Work task –
Restate the listing that follows word for word, without its pictures.

Supplied records –
..........

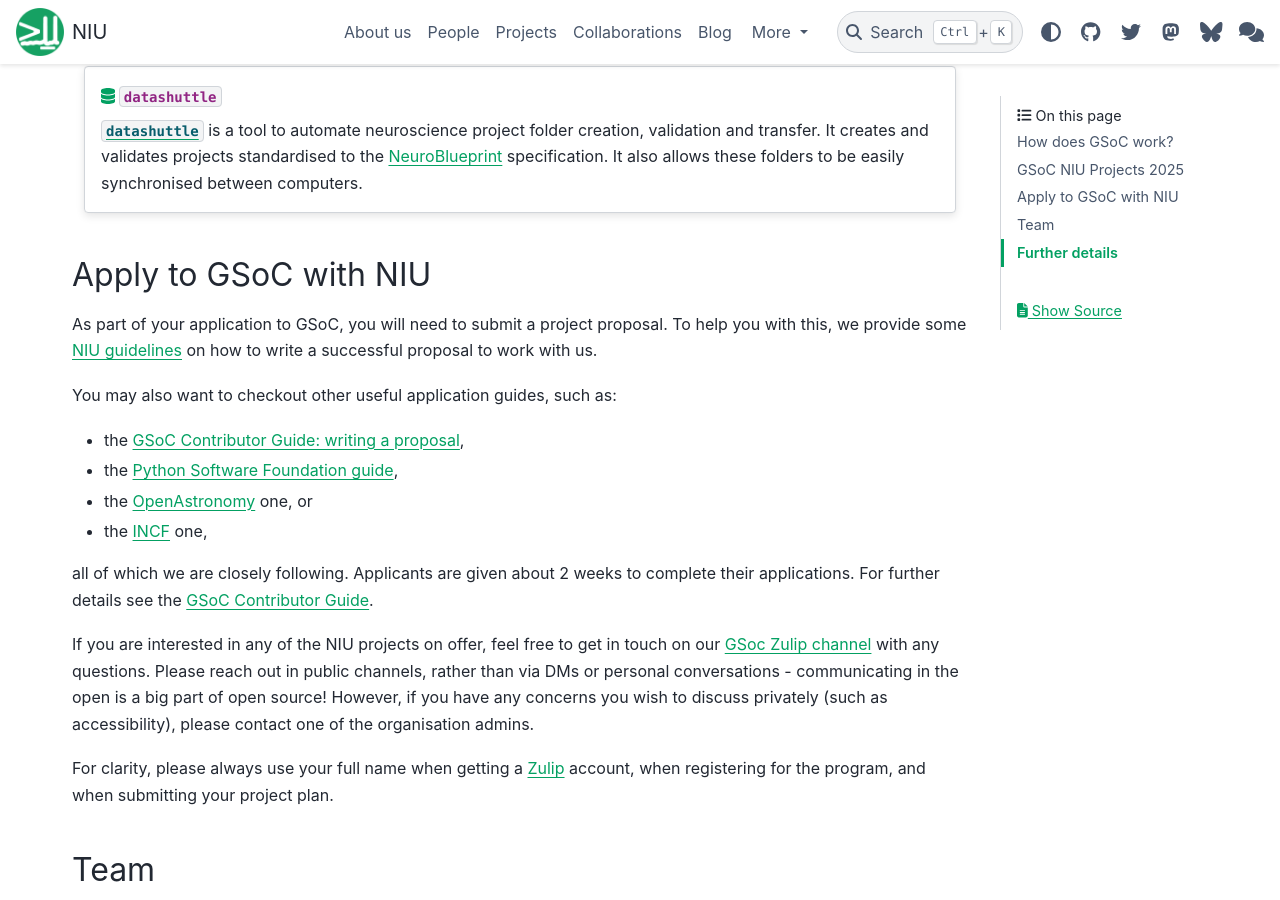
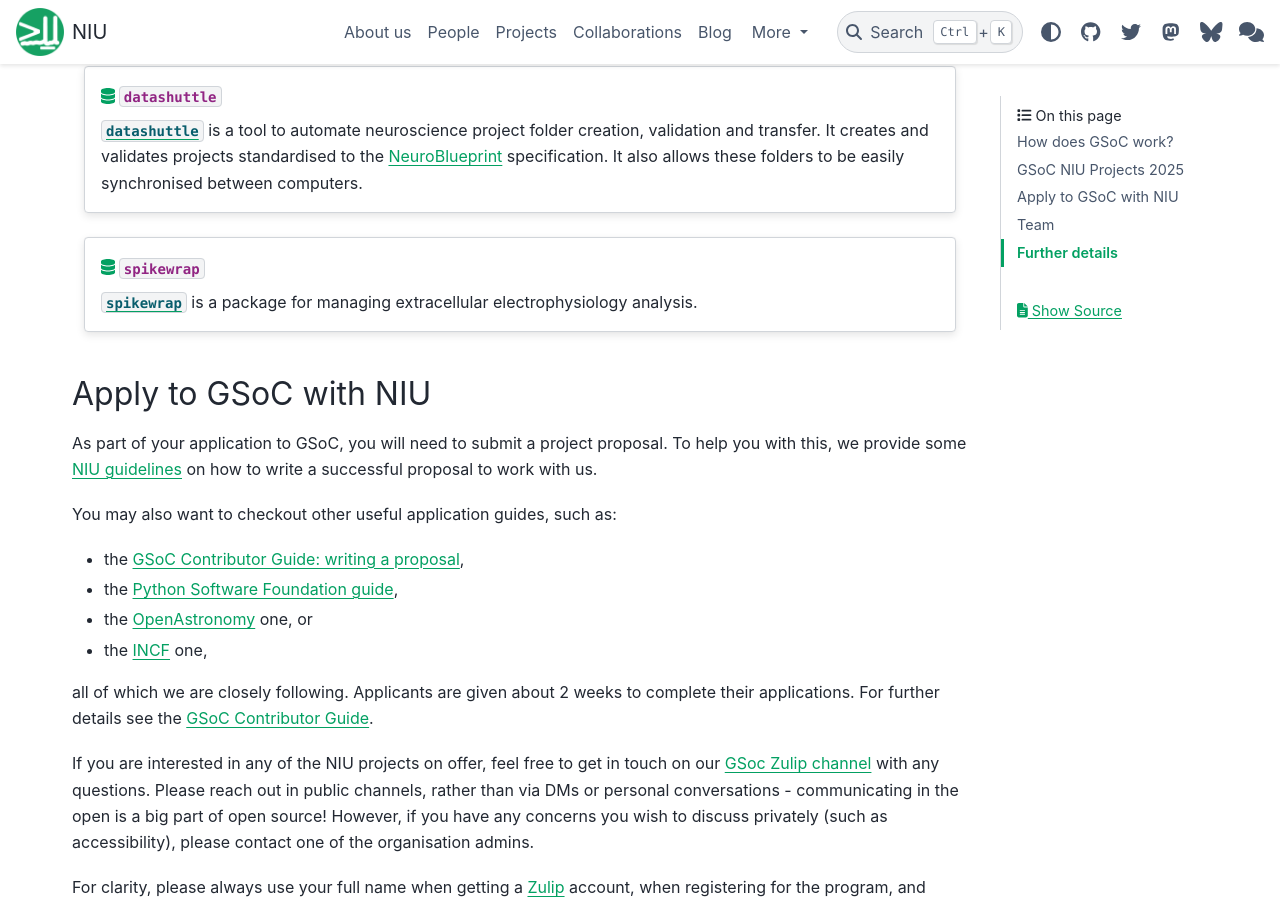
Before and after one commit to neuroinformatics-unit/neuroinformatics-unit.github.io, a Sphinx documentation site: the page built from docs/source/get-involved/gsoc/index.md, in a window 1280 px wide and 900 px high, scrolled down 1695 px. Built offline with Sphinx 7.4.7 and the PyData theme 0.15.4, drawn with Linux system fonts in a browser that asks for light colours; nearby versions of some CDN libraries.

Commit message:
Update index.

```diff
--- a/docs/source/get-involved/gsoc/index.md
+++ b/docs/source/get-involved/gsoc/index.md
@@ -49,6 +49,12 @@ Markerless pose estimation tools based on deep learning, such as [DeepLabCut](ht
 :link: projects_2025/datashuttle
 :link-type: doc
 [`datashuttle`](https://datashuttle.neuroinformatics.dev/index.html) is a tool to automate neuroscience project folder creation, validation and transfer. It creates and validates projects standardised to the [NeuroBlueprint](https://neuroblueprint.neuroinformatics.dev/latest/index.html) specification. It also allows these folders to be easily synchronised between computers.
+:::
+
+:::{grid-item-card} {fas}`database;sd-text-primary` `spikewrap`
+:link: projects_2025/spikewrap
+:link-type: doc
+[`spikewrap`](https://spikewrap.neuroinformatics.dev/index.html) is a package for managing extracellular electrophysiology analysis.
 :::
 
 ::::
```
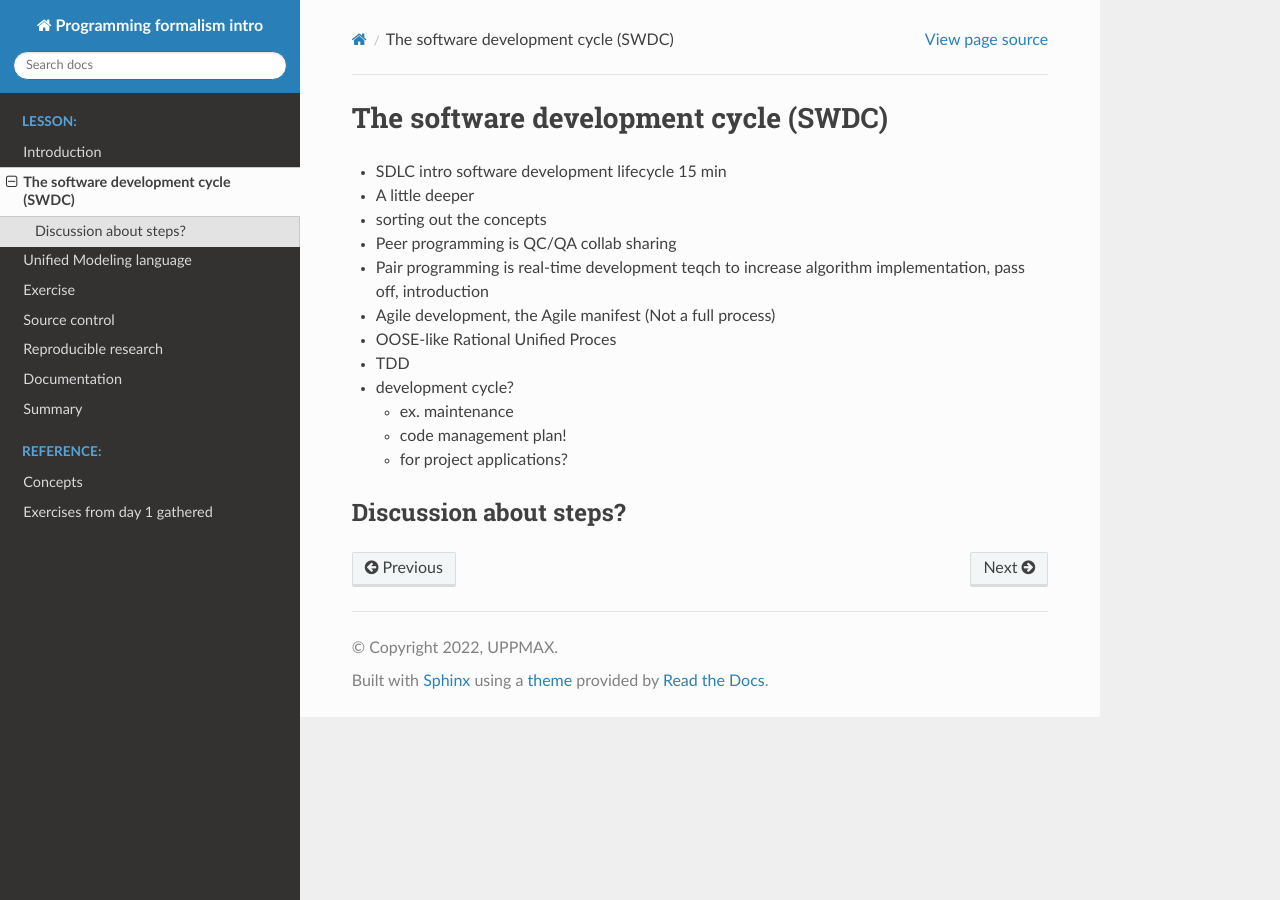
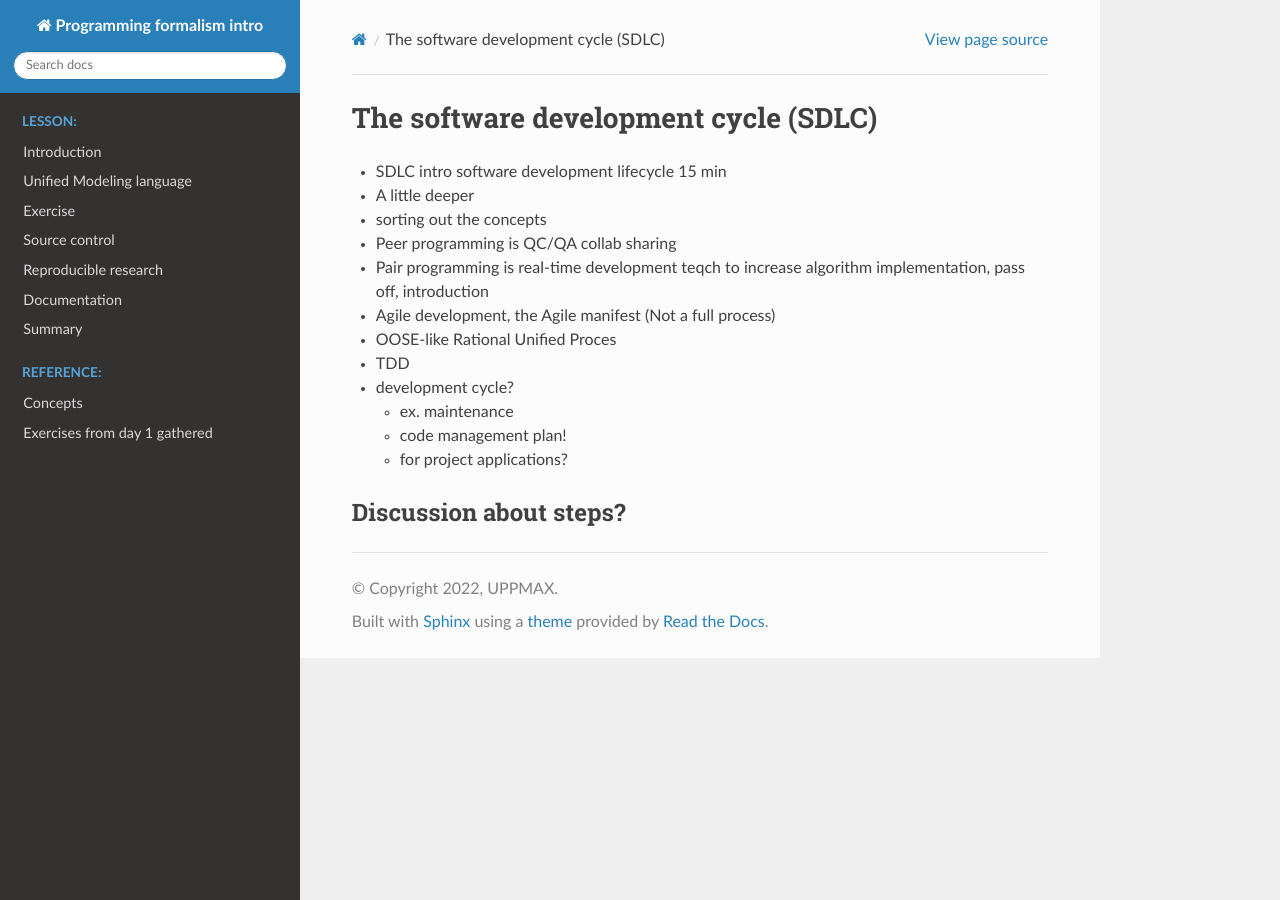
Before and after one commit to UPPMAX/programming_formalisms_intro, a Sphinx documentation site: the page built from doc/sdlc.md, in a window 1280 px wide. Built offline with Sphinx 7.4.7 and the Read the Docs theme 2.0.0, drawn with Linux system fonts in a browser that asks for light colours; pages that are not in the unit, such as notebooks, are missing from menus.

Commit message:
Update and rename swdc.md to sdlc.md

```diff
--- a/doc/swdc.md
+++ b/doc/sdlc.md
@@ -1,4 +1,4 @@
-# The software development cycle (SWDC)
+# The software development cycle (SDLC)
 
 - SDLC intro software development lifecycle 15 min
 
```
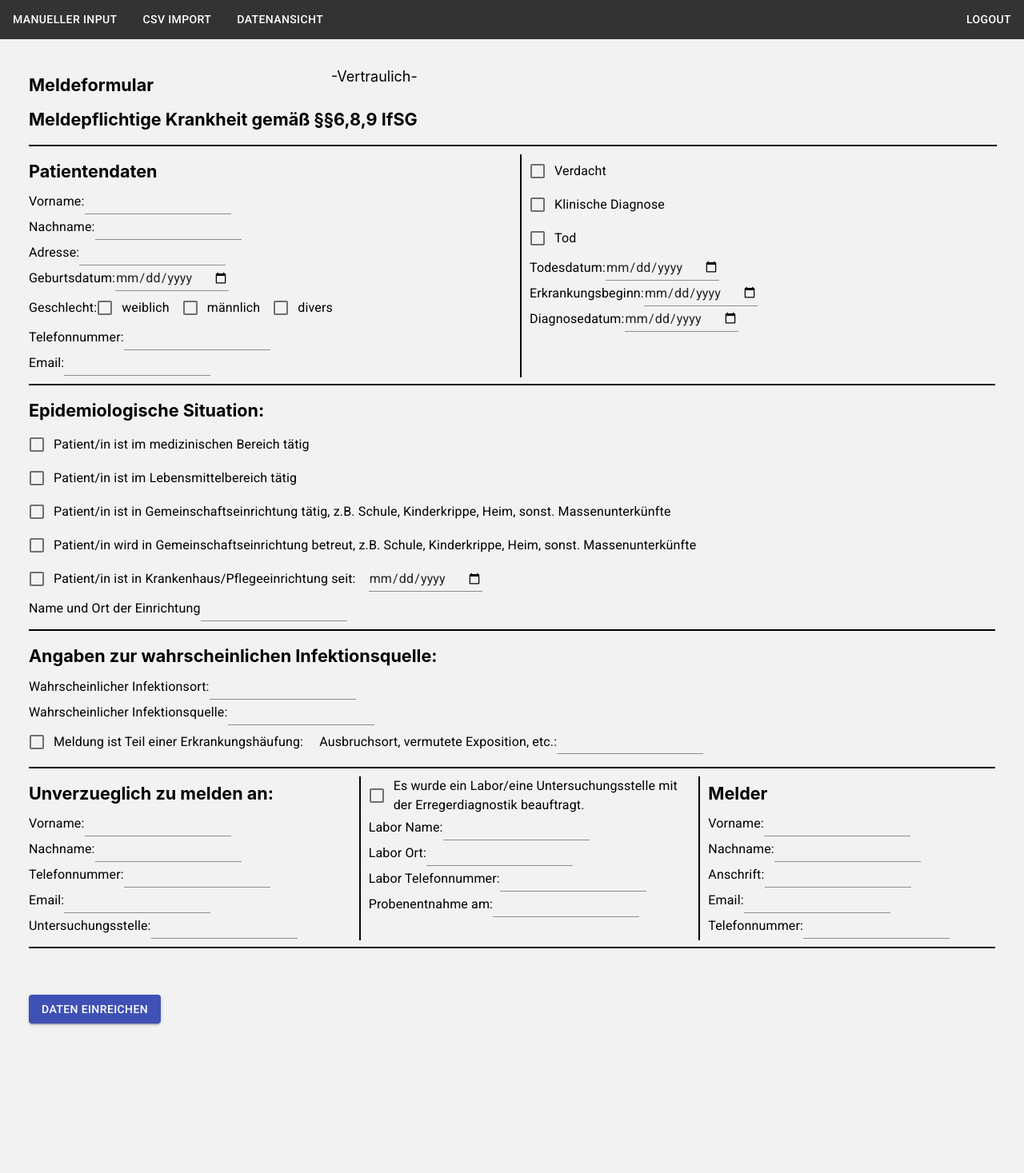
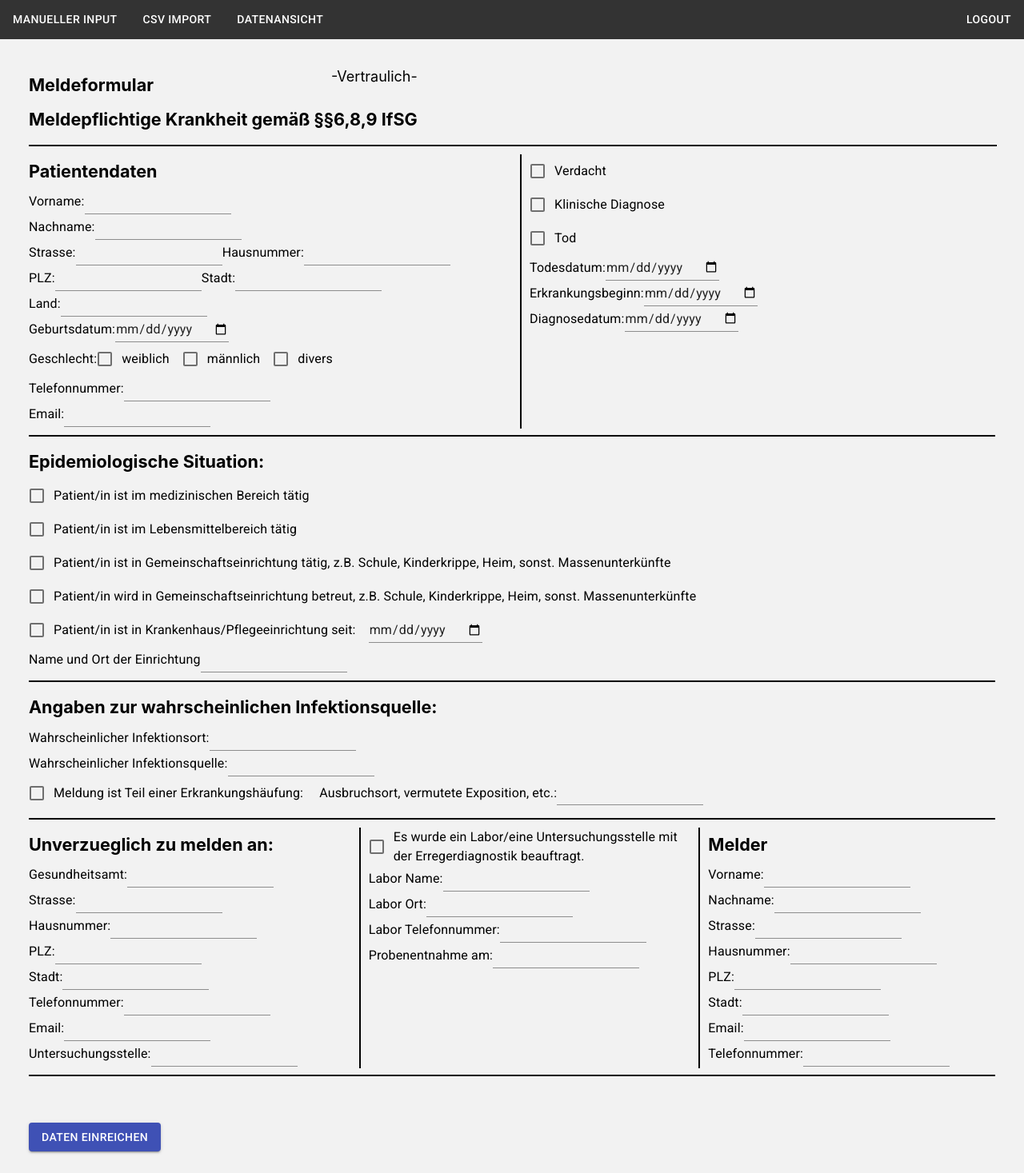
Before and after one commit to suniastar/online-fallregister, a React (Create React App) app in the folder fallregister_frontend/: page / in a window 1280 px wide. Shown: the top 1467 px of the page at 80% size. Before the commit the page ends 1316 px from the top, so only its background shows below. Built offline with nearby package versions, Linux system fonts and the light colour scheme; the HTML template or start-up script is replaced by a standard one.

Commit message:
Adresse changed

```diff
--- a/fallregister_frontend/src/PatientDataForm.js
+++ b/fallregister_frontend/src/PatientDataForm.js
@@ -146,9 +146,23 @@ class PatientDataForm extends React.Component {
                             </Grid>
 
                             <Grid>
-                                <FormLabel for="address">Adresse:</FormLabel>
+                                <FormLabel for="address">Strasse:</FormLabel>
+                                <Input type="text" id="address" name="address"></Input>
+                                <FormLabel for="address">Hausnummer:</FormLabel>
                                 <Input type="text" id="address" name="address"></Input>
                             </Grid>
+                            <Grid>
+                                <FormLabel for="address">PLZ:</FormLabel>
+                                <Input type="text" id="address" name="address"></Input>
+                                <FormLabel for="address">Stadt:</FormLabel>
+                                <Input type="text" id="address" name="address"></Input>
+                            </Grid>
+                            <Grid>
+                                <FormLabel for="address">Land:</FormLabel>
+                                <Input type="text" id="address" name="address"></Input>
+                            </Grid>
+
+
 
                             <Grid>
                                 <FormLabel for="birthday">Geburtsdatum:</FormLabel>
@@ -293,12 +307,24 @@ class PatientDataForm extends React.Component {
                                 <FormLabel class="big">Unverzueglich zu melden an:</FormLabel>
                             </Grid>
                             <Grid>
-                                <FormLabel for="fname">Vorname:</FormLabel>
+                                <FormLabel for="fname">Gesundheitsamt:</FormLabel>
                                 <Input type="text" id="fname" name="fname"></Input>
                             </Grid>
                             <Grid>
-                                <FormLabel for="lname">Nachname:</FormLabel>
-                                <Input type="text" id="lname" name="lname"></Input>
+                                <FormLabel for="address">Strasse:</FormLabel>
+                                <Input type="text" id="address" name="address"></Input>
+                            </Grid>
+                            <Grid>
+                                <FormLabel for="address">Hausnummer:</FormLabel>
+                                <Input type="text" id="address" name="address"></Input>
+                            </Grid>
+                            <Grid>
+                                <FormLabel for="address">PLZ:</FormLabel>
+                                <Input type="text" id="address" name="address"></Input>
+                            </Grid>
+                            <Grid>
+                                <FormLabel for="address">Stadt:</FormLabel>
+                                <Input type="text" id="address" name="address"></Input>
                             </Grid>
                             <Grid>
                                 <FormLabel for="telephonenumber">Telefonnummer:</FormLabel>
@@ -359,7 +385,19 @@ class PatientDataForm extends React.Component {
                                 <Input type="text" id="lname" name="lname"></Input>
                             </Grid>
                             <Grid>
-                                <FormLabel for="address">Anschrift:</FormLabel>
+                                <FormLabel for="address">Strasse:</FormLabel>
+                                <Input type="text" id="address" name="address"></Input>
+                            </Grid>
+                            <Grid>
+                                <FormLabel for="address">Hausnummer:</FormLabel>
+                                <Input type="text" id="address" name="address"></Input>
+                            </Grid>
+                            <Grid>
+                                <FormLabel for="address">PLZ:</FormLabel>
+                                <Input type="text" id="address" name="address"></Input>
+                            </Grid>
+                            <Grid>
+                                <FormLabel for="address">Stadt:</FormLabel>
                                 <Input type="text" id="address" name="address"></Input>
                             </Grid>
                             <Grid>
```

..........

Solved exercise –
Before and after one commit to neuroinformatics-unit/neuroinformatics-unit.github.io, a Sphinx documentation site: the page built from docs/source/get-involved/gsoc/index.md, in a window 1280 px wide and 900 px high, scrolled down 1695 px. Built offline with Sphinx 7.4.7 and the PyData theme 0.15.4, drawn with Linux system fonts in a browser that asks for light colours; nearby versions of some CDN libraries.

Commit message:
Update index.

```diff
--- a/docs/source/get-involved/gsoc/index.md
+++ b/docs/source/get-involved/gsoc/index.md
@@ -49,6 +49,12 @@ Markerless pose estimation tools based on deep learning, such as [DeepLabCut](ht
 :link: projects_2025/datashuttle
 :link-type: doc
 [`datashuttle`](https://datashuttle.neuroinformatics.dev/index.html) is a tool to automate neuroscience project folder creation, validation and transfer. It creates and validates projects standardised to the [NeuroBlueprint](https://neuroblueprint.neuroinformatics.dev/latest/index.html) specification. It also allows these folders to be easily synchronised between computers.
+:::
+
+:::{grid-item-card} {fas}`database;sd-text-primary` `spikewrap`
+:link: projects_2025/spikewrap
+:link-type: doc
+[`spikewrap`](https://spikewrap.neuroinformatics.dev/index.html) is a package for managing extracellular electrophysiology analysis.
 :::
 
 ::::
```
Before and after one commit to UPPMAX/programming_formalisms_intro, a Sphinx documentation site: the page built from doc/sdlc.md, in a window 1280 px wide. Built offline with Sphinx 7.4.7 and the Read the Docs theme 2.0.0, drawn with Linux system fonts in a browser that asks for light colours; pages that are not in the unit, such as notebooks, are missing from menus.

Commit message:
Update and rename swdc.md to sdlc.md

```diff
--- a/doc/swdc.md
+++ b/doc/sdlc.md
@@ -1,4 +1,4 @@
-# The software development cycle (SWDC)
+# The software development cycle (SDLC)
 
 - SDLC intro software development lifecycle 15 min
 
```
Before and after one commit to suniastar/online-fallregister, a React (Create React App) app in the folder fallregister_frontend/: page / in a window 1280 px wide. Shown: the top 1467 px of the page at 80% size. Before the commit the page ends 1316 px from the top, so only its background shows below. Built offline with nearby package versions, Linux system fonts and the light colour scheme; the HTML template or start-up script is replaced by a standard one.

Commit message:
Adresse changed

```diff
--- a/fallregister_frontend/src/PatientDataForm.js
+++ b/fallregister_frontend/src/PatientDataForm.js
@@ -146,9 +146,23 @@ class PatientDataForm extends React.Component {
                             </Grid>
 
                             <Grid>
-                                <FormLabel for="address">Adresse:</FormLabel>
+                                <FormLabel for="address">Strasse:</FormLabel>
+                                <Input type="text" id="address" name="address"></Input>
+                                <FormLabel for="address">Hausnummer:</FormLabel>
                                 <Input type="text" id="address" name="address"></Input>
                             </Grid>
+                            <Grid>
+                                <FormLabel for="address">PLZ:</FormLabel>
+                                <Input type="text" id="address" name="address"></Input>
+                                <FormLabel for="address">Stadt:</FormLabel>
+                                <Input type="text" id="address" name="address"></Input>
+                            </Grid>
+                            <Grid>
+                                <FormLabel for="address">Land:</FormLabel>
+                                <Input type="text" id="address" name="address"></Input>
+                            </Grid>
+
+
 
                             <Grid>
                                 <FormLabel for="birthday">Geburtsdatum:</FormLabel>
@@ -293,12 +307,24 @@ class PatientDataForm extends React.Component {
                                 <FormLabel class="big">Unverzueglich zu melden an:</FormLabel>
                             </Grid>
                             <Grid>
-                                <FormLabel for="fname">Vorname:</FormLabel>
+                                <FormLabel for="fname">Gesundheitsamt:</FormLabel>
                                 <Input type="text" id="fname" name="fname"></Input>
                             </Grid>
                             <Grid>
-                                <FormLabel for="lname">Nachname:</FormLabel>
-                                <Input type="text" id="lname" name="lname"></Input>
+                                <FormLabel for="address">Strasse:</FormLabel>
+                                <Input type="text" id="address" name="address"></Input>
+                            </Grid>
+                            <Grid>
+                                <FormLabel for="address">Hausnummer:</FormLabel>
+                                <Input type="text" id="address" name="address"></Input>
+                            </Grid>
+                            <Grid>
+                                <FormLabel for="address">PLZ:</FormLabel>
+                                <Input type="text" id="address" name="address"></Input>
+                            </Grid>
+                            <Grid>
+                                <FormLabel for="address">Stadt:</FormLabel>
+                                <Input type="text" id="address" name="address"></Input>
                             </Grid>
                             <Grid>
                                 <FormLabel for="telephonenumber">Telefonnummer:</FormLabel>
@@ -359,7 +385,19 @@ class PatientDataForm extends React.Component {
                                 <Input type="text" id="lname" name="lname"></Input>
                             </Grid>
                             <Grid>
-                                <FormLabel for="address">Anschrift:</FormLabel>
+                                <FormLabel for="address">Strasse:</FormLabel>
+                                <Input type="text" id="address" name="address"></Input>
+                            </Grid>
+                            <Grid>
+                                <FormLabel for="address">Hausnummer:</FormLabel>
+                                <Input type="text" id="address" name="address"></Input>
+                            </Grid>
+                            <Grid>
+                                <FormLabel for="address">PLZ:</FormLabel>
+                                <Input type="text" id="address" name="address"></Input>
+                            </Grid>
+                            <Grid>
+                                <FormLabel for="address">Stadt:</FormLabel>
                                 <Input type="text" id="address" name="address"></Input>
                             </Grid>
                             <Grid>
```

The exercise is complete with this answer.